Just when the local real estate market was beginning to show signs of a rebound, concerns have emerged that the increase in the controversial National Social Responsibility Levy (NSRL) could dampen demand for new development in Barbados, while the new two per cent tax on foreign exchange transactions could affect future property purchases by foreign investors.
Officials of the real estate and construction industries are said to be still assessing the likely impact of the budgetary measures.
However, the umbrella body for local real estate agents and valuers has cautioned that the island stands to lose valuable foreign exchange from potential investors as a result of the foreign exchange fee (FXF), which is being implemented to stop foreign exchange leakage. The Barbados Estate Agents and Valuers Association (BEAVA) has also warned that the cost of property development could skyrocket by as much as 15 per cent, as a result of the NSRL increase from two to ten per cent.
The NSRL took effect on July 1, while the FXF will be implemented in two phases, beginning today with cash transactions, bank drafts and wire transfers, and then extending to credit and travel cards from September 1.
BEAVA president Paul Alleyne told Barbados TODAY there was a level of disquiet among overseas investors who own local properties, while suggesting that the FXF could be a deterrent to potential investors.
“Because when they go to repatriate their funds back to wherever they are from, they are going to lose two per cent of it. So it is not good news for them. Many of these people who own these houses in Barbados own them through offshore companies, so they can minimize their exposure to that type of things through those methods, but not every owner who is a foreign owner does that,” he said.

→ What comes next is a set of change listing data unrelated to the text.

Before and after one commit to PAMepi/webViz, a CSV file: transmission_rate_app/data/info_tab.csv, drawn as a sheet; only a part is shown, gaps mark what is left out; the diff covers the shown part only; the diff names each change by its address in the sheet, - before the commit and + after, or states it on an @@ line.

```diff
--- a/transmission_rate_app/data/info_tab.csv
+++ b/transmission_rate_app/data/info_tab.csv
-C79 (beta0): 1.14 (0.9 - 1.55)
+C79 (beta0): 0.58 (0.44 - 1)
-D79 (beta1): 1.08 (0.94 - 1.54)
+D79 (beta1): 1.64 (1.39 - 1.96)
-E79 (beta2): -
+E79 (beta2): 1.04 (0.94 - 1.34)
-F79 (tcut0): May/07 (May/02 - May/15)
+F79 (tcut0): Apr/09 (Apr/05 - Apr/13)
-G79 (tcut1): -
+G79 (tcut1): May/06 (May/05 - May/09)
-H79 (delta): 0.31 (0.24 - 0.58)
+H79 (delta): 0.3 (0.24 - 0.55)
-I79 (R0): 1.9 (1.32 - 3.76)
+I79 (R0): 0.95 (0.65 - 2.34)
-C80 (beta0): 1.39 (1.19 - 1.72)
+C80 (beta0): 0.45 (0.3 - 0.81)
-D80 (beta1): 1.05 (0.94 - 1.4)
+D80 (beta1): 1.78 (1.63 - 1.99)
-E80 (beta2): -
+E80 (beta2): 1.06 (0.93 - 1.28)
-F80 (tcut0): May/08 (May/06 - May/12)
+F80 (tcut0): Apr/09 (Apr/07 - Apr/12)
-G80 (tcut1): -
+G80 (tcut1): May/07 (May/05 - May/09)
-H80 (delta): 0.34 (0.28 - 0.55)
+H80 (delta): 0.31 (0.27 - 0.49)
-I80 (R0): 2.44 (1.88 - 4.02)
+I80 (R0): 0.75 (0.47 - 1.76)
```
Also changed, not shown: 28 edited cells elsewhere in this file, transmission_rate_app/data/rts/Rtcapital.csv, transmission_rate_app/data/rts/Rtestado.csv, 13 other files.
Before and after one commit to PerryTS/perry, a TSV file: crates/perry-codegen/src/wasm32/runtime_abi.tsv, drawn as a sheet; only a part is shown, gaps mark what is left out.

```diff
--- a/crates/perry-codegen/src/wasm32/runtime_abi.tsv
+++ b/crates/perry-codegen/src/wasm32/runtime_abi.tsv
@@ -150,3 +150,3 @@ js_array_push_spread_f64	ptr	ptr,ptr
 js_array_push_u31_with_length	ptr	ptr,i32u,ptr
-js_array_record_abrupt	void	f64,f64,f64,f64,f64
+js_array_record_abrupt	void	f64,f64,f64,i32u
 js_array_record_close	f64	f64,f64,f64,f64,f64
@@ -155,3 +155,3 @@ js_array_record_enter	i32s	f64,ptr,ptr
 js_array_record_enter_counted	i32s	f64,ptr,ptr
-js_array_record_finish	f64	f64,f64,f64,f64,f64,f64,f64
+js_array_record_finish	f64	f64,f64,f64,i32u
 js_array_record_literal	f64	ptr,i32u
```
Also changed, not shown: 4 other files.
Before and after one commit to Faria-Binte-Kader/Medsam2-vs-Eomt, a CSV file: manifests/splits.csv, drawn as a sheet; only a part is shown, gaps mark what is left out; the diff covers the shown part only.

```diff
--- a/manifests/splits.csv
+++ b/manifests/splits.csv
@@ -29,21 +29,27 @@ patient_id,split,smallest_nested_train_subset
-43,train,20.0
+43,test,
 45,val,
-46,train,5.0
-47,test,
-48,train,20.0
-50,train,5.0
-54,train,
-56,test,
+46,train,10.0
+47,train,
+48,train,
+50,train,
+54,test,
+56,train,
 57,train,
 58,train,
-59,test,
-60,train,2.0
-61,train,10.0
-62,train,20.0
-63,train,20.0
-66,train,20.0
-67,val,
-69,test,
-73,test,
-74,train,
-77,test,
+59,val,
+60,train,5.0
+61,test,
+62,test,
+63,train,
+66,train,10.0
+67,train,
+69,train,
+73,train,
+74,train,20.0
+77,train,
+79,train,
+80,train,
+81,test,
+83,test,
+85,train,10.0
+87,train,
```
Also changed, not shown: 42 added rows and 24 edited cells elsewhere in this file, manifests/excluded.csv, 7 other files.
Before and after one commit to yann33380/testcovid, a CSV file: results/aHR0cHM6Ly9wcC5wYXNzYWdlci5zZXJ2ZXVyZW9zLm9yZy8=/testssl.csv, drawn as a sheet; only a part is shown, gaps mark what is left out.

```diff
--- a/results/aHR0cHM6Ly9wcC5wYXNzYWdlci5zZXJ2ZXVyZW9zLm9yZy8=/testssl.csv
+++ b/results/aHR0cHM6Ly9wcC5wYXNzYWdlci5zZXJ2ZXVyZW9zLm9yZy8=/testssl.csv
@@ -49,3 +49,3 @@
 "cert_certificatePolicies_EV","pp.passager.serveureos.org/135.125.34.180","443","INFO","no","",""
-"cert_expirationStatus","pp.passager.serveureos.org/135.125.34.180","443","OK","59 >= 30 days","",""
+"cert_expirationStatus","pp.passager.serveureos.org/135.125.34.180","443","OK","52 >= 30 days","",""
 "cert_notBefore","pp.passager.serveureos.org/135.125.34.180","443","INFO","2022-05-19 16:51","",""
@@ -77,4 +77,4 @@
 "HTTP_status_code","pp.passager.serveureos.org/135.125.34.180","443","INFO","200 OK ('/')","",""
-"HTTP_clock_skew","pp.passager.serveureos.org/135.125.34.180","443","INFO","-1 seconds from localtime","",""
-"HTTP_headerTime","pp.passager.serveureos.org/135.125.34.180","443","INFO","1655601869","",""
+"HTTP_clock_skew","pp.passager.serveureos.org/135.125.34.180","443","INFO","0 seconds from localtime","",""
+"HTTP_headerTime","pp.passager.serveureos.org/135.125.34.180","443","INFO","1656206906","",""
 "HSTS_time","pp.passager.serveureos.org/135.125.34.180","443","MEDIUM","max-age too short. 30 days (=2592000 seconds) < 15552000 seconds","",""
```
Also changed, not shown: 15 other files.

Alleyne said the industry players understood there was a need for Government to stop leakage of foreign exchange, given the island’s foreign exchange problem. However, he saw the tax as a major blow to the industry.
“The question is whether it will disincentivize foreign purchasers from buying in Barbados if they feel that the instant they bring in, let’s say $100,000, to buy a property, it is really only worth $98,000 if they try and take it out the island the very next day,” he said.
Alleyne said since the recession hit in 2007/2008, there had been a major slowdown in the number of transactions along with a reduction in prices, which continued until about three years ago.
He said during that period, prices were reduced on properties anywhere between 15 and 35 per cent depending on the location and type of the properties.
“So we have seen the market stabilized over the last two years and transactions have started to increase slightly, but that was then dampened in a big way by the value of the pound falling to an all-time low, and also the value of the Canadian dollar falling to an all-time low. That is the foreign market,” he said.
“The local market remains fairly depressed, especially the middle-income market. What I would say is that land sales, if the land is priced between $90,000 and $125,000 and is in a good location, there seem to still be demand for that.
“But the question in our minds now is the effect that the NSRL will have on the demand for new land development, because the building cost now for homes is going to go up, probably somewhere between 12 per cent and 15 per cent when you compound all the taxes together. So you may see a reduction in the number of land sales if persons feel that they can’t spend as much on the land because what they have left to build the house is not much because of the [NSRL] increase,” explained Alleyne.
The flip side, he said, was that the burdensome tax could result in existing homes becoming more attractive, although he said it was still a wait-and-see game at this point.
“But right now in Barbados, if you are looking to buy a property and you could find a home that is already built, chances are you could buy that for less than it would now cost you to build it on a vacant piece of land. So, I think that is going to have a negative impact on people who are developing new properties on the island, because they are going to be at a competitive disadvantage versus the existing product,” explained Alleyne.